The daunting hills of the ravine lay mere feet away as mottled rocks and boulders dot the hillsides like splattered paint. To my side, cliffs cascade down and away, dried trees and shrubs dangle dangerously, held merely by remnants of once marvelous roots. The environment is eerily quiet — lifeless, even. No chirping birds, barking dogs, or cars flying by, just the low whistle of my breathing and the nearly silent “thud” of my heartbeat. I lean to my right and the trail before us appears as though untouched by mankind. *Sigh*
“Hah!” My dad laughs through the Sena communication system as he eases the bike forward and the telltale rumbling of the engine increases in intensity.
As I admire the barren landscape, the extreme contrast from where this trip began becomes apparent. The bustling military town of Ridgecrest, California has morphed into endless walls of rock inhabited only by those whose wings could carry them high into the cloudless sky.
The bump of the motorcycle’s rocky crossing brings me out of my contemplation as we begin our journey into the unknown. I look back one final time, bidding paved roads and society farewell. The world as I know it vanishes as we maneuver around a rocky outcropping, not to be seen until our return home.
“Great things never come from comfort zones.” These seven words spoken by Roy T. Bennett are a driving force in who I am becoming today. They have helped me persevere through tough times in school, life, my hobbies — but they especially influenced my interest in motorcycles.
I began my journey as an adventure rider long before I can remember. At that time, my dad was working as a tour guide and part of that job granted him a black and yellow 2011 BMW R 1200 GS Adventure. When I was five years old, he would take me on rides through the forest around our house, dodging trees and sandy pits. Back then I was small enough to sit in front of him, resting my arms on the gas tank.
As I grew older, our rides became more and more challenging. Soon I was old enough to ride off our property. I remember my first ever ride outside the realm of the forest — we went to the infamous Starbucks for a coffee (hot chocolate with whipped cream and chocolate sprinkles for me). It was an easy trek from our house — about five miles on strictly paved roads. It may seem boring but this ride meant the absolute world to seven-year-old me. Finally being able to leave that darn property? Heck yeah!
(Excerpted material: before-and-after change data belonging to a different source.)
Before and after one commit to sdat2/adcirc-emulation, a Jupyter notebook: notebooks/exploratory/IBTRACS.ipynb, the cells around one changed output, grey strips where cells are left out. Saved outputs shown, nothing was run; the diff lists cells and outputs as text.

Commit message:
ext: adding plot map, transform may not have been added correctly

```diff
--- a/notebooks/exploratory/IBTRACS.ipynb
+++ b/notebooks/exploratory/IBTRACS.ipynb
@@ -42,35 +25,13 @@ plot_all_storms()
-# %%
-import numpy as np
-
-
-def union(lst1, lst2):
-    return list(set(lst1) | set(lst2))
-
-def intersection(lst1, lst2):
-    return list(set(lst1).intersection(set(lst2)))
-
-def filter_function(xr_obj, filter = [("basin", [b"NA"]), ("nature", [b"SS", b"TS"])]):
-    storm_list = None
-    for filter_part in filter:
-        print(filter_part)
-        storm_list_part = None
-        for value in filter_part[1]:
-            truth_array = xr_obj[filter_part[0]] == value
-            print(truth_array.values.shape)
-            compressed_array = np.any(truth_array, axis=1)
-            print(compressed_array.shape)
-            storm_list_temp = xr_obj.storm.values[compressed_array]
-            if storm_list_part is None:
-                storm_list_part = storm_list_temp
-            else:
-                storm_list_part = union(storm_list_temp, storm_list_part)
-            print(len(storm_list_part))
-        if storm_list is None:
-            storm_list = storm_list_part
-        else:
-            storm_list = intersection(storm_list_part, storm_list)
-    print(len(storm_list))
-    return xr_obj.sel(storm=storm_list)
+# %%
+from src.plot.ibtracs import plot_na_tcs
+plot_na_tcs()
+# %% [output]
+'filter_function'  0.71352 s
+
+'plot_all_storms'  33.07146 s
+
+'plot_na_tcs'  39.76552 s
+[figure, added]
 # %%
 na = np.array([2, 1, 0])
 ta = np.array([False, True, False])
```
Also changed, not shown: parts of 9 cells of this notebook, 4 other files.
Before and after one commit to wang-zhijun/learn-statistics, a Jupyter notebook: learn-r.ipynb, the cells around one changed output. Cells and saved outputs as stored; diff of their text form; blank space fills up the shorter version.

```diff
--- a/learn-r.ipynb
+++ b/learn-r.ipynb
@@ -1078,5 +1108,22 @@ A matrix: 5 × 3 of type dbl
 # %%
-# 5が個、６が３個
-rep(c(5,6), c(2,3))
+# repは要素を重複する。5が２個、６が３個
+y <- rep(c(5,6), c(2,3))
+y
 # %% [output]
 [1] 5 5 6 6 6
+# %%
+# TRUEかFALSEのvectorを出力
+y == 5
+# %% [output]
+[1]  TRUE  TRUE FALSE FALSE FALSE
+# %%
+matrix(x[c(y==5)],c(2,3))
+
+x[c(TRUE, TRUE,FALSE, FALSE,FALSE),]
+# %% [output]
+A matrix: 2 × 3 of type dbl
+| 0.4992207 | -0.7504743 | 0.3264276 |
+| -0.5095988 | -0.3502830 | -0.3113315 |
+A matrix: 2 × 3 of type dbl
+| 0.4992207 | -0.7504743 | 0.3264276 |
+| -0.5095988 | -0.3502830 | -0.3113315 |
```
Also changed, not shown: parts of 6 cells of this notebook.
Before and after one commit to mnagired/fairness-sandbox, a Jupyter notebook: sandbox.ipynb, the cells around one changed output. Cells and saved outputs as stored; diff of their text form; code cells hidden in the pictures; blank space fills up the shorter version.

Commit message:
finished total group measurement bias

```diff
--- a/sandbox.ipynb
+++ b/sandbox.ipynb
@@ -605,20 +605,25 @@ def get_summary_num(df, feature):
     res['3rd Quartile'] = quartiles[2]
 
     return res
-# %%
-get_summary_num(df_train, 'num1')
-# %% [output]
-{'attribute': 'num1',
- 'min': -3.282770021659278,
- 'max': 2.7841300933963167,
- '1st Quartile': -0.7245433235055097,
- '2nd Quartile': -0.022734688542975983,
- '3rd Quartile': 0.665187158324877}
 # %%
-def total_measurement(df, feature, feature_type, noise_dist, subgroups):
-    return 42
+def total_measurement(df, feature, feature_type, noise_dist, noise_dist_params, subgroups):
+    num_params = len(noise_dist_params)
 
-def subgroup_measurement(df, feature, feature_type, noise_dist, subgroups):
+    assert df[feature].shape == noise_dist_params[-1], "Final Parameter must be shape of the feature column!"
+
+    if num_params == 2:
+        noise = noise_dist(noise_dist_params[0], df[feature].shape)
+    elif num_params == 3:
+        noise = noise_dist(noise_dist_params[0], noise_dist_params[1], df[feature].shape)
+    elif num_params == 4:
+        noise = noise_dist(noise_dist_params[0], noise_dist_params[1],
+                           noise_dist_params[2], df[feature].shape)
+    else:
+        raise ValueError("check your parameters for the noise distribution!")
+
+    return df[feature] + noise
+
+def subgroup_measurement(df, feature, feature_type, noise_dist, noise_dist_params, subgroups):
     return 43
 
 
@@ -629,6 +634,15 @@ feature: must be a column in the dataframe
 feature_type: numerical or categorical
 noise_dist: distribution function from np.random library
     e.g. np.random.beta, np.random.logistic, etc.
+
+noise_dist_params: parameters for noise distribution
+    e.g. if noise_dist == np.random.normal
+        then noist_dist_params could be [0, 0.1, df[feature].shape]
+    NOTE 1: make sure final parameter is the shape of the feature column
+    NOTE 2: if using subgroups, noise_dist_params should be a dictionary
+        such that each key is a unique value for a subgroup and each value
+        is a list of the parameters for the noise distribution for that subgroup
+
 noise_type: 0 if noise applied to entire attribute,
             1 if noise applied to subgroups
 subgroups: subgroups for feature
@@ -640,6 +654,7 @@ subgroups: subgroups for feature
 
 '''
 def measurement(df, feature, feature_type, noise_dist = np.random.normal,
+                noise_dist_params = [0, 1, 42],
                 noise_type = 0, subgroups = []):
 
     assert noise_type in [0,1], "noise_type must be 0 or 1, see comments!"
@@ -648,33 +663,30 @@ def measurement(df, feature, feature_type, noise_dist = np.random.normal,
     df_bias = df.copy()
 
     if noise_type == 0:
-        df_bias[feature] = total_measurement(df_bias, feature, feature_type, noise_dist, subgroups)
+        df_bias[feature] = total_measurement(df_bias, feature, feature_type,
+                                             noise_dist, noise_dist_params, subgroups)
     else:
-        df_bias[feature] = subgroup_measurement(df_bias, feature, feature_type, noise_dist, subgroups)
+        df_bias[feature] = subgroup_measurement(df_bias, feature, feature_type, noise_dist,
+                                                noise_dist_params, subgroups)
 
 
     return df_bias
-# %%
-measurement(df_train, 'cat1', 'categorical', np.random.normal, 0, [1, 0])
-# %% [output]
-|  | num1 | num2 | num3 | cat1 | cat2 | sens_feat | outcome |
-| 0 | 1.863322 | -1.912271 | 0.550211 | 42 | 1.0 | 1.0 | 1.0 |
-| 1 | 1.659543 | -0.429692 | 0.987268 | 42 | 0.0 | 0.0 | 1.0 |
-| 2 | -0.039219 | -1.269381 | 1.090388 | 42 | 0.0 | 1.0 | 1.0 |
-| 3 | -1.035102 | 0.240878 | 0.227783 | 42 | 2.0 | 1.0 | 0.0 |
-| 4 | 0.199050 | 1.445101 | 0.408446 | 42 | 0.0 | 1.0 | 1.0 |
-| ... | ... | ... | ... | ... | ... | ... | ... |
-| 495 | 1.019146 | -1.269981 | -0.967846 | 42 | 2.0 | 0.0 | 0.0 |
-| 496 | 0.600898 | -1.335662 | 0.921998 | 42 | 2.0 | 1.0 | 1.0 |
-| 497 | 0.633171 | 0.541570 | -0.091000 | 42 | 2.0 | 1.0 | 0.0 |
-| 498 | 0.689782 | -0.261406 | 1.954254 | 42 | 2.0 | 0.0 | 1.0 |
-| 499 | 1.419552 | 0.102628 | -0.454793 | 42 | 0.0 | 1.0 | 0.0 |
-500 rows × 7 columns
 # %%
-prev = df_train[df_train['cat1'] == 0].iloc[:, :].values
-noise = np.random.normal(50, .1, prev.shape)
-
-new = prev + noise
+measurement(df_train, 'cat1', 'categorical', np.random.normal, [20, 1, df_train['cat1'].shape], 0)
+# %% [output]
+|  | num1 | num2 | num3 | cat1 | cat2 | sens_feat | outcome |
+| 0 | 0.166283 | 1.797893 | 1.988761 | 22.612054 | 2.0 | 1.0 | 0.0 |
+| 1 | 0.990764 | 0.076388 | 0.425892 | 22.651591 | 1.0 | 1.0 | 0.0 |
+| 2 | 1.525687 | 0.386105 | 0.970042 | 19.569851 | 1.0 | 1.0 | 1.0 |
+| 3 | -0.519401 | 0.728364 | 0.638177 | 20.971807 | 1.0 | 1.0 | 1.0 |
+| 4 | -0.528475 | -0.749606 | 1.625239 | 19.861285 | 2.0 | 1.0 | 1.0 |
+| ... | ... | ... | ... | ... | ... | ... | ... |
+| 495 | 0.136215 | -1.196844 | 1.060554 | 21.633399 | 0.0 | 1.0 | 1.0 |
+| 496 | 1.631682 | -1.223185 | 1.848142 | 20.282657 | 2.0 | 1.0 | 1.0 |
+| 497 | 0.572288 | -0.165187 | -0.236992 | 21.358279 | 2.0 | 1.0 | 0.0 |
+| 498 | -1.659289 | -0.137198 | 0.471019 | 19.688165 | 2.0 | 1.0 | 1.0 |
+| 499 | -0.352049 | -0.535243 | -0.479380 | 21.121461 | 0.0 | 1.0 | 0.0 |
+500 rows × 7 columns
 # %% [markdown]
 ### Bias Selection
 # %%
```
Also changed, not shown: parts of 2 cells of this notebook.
That ride began my lifelong love of motorcycles and was the beginning of my understanding of the art of motorcycle riding. It was also in the same year that I flew to New York City to attend my first ever International Motorcycle Show with my dad and meet many powerful and influential figures in the motorcycling industry. These events really did help ignite my motorcycling passion but it wasn’t until two years later that I went on a series of trips which solidified my dream of someday working in the motorcycle industry.
“Hailey where do you want to go on our next adventure?”
“Hmm, Death Valley!”
And a few weeks later, we stood at the foot of a breathtakingly eerie ravine, a few miles away from Ridgecrest, California. After hours of extremely intense off-road riding through Goler Wash and Mengle Pass, we finally reached our destination—Striped Butte Valley. Striped Butte was amazing. Imagine a hill in the middle of absolutely nowhere, surrounded by a ring of mountains, with black seemingly painted along the whole of the butte. But even imagining some sort of zebroid hill will never in a million years prepare you for seeing these magnificent strata in person. Just flat-flat-flat terrain, then BOOM! rainbow-zebra-unicorn hill.
This ride, although unbearably hot, showed me an example of what you can see by simply stepping out of your comfort zone and, in turn, made me want to go out more. In the following two years, my dad and I were able to go on two major trips through Colombia and Costa Rica, two of the most beautiful landscapes I have ever seen with my own eyes…wildlife and jungles everywhere. It was amazing. These two countries have been my favorite locations to visit and if I ever get the chance to go back, you best bet that I’ll be there.
Nowadays I don’t ride as often as before; I’m busy nearly every day of the week and my dad’s schedule is similar. I am planning on cleaning the carburetor on my mom’s TT-R125 (which I have claimed for myself ) and after I get it running I will ride the TTR around the same forests surrounding our property that I started on as a passenger. But my main goal is to get my motorcycle license at 16 and ride through Death Valley on my own bike, feeling nervous, scared, and like I’m going too far. Because remember, “Great things never come from comfort zones.”
Photos courtesy Shawn Thomas
Hailey Thomas enjoyed her first ever ride on a motorcycle with her father and BMW Motorrad Brand Ambassador Shawn Thomas when she was 4. Now 13, she has taken a chance at journalism, providing OTL with her first ever published work. Well done Hailey, we hope to see more from you!